But this: this was isolated.
They had trekked across a field on nothing more than a hunch, something having jarred at her, though there was nothing stranger across the way than a pile of firewood, an axe still lodged in a chopping block. It was midday, the sun cutting down like pain, only known for the heat of its healing process. She had realized too late that her cell had no reception, that the body had no way of sending for help: if she burned like a forest fire; if her junk DNA unhinged and in breaking up, like a radioactive element, left behind a distinct trace, a measurable half-life, in the worst case, or a traceable signature in the best; if she had the will to scream far and wide when her partner went down first, then maybe her flesh could have found a way to call somebody to her side in time.
As it were, she flinched, drawing every particle of herself in and jamming it up, under her ribs, in the split-second when her eyes closed, wishing the moment away.
The first bullet grazed her, and the second caught her in the knee as it unbuckled; once on the ground, she held the wound as tightly as she could.

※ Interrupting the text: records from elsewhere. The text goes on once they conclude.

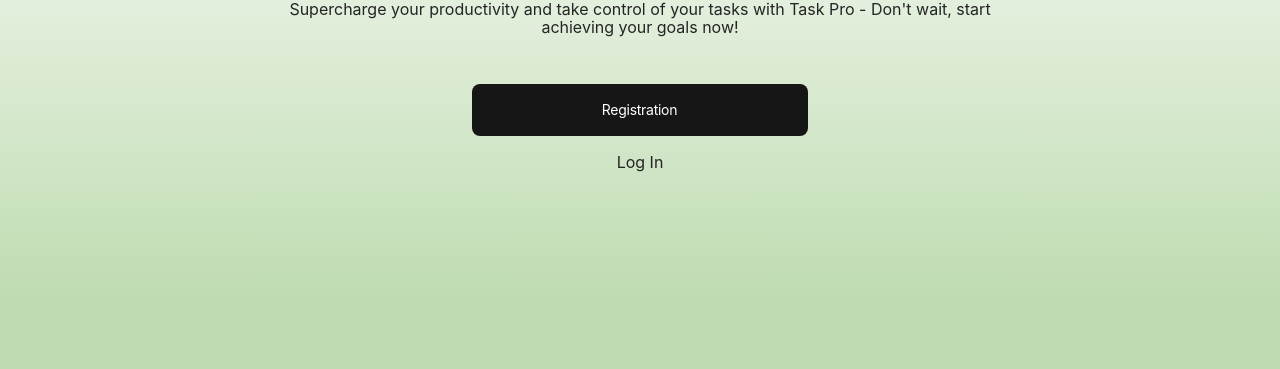
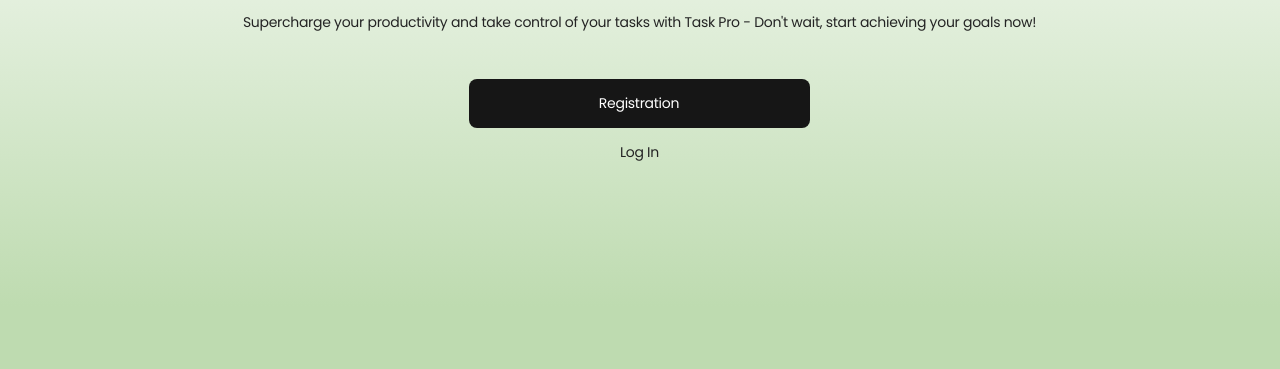
Before and after one commit to ElenaYa/my-project, a website built with Vite: page src/index.html in a window 1280 px wide. Shown: the part 431-800 px from the top of the page. Built offline with nearby package versions, Linux system fonts and the light colour scheme; files whose address does not match are found by name.

Commit message:
Update styles.css

```diff
--- a/src/css/styles.css
+++ b/src/css/styles.css
@@ -4,14 +4,18 @@
   | default @import url()
   |============================
 */
+@import url('https://fonts.googleapis.com/css2?family=Poppins:wght@400;500;600&display=swap');
+
 @import url('./reset.css');
 @import url('./start-page.css');
+@import url('./registration-page.css');
+@import url('./login-page.css');
 
 :root {
-  font-family: Inter, Avenir, Helvetica, Arial, sans-serif;
-  font-size: 16px;
-  line-height: 24px;
+  font-family: 'Poppins', sans-serif, 'Open Sans', sans-serif;
+  font-size: 14px;
   font-weight: 400;
+  letter-spacing: -0.02em;
 
   color: #242424;
   background-color: rgba(255, 255, 255, 0.87);
@@ -22,26 +26,22 @@
   -moz-osx-font-smoothing: grayscale;
   -webkit-text-size-adjust: 100%;
 }
+
 .container {
-  min-width: 320px;
   margin-left: auto;
   margin-right: auto;
+  padding: 0 20px;
 }
-@media screen and (min-width: 375px) {
-  .container {
-    width: 375px;
-    margin: 0 auto;
-  }
-}
+
 @media screen and (min-width: 768px) {
   .container {
-    width: 768px;
-    margin: 0 auto;
+    padding-left: 147px;
+    padding-right: 148px;
   }
 }
 @media screen and (min-width: 1440px) {
   .container {
-    width: 1440px;
-    margin: 0 auto;
+    padding-left: 483px;
+    padding-right: 484px;
   }
 }
```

She could not feel her leg below the knee, and the more pressure she applied, the less it hurt. The terror that had torn through her when her partner fell to the ground shattered into a dozen fragments after tearing through her kneecap. She could feel her body reintegrate the elements, the metal of it. She felt stronger now that she knew where she was. She had the whole sky above her, and all the ground below, and these stores were so vast that she need not be more resourceful than that.
She liked to think that she was capable of a great many things. In training at Quantico she had stunned her partner by sliding through his legs, then punching out his knee, disabling him for the first time in their sparring history simply because she knew mats were slippery– in any given field situation, this move would have compromised her position. On her first case, she had killed a man without thinking that she would pull the trigger until after it happened and still she slept as soundly as ever. Whatever needed to be done, she could do, but what was there to accomplish, as she lay in the shadow of firewood?
She might stay alive, she thought, when she heard a foot fall not at all self-consciously on a piece of wood, big enough it seemed to be a castoff from the pile or a downed branch. The field bled directly into a thicket, and from there she did not know: there had been hints that their serial killer might be hiding there, in the rural quiet, but nothing certain, nothing as hard as his boot, his gun. He would have been surprised by her appearance; he would not be expecting her to rally.
Very slowly, so as not to alarm her attacker, she slipped her gun from its holster. He was, at present, around the corner, his weight displacing the air over the firewood: she could feel what a rush it was to be turning the corner on a blaze, his body emitting excitement. She had trained to know this, this moment exactly: when to aim without hope, just the cold calculated metal held so unsteadily. She was holding herself up by a death grip on her wound, her torso at concave angles, her gun pointed where he might appear, if he was the right height, the right weight. She managed to catch him in the shoulder, the bullet jerking him back until he stood, chest flush so that, if they were both standing, she would be able to press her hand flat and feel his heart skip in surprise; he did not stop coming for her, though. He was raising his gun as at a mirage holding back its water even as she shot him twice, square in the chest.
She was shocked by how unfamiliar his face looked right as he hit the ground, the way it became long and scared. She thought, maybe he was not the one they were searching for– maybe they were all just unlucky today, and she as much a horror as he. She holstered her gun. If he had accomplices; if someone was attracted by the gunshots or by the fact that she was a raw creature, with fears cast for miles, she could not defend herself, anyway. There was a hole in her suit, near her shoulder, where the first bullet grazed her. She used this hole as a breaking point. From there, she tore the garment into strips and used these to wrap the bullet wound. She tried willing herself free of her body. She had lost too much blood to hold any illusions about her ability to get out of that field, but she still tried to drag herself off, sitting up, each inch a leaving behind. She saw the firewood, his body beneath the pile; she could hear animals begin to circle. Men, she thought.
Ruth Joffre attends Cornell University, where she won the 2010 Arthur Lynn Andrews Prize. Her fiction has placed third in the Glimmer Train Fiction Open and been published online in Moon Milk Review. She has a poem forthcoming in Drunken Boat. She plans to begin an MFA program this fall.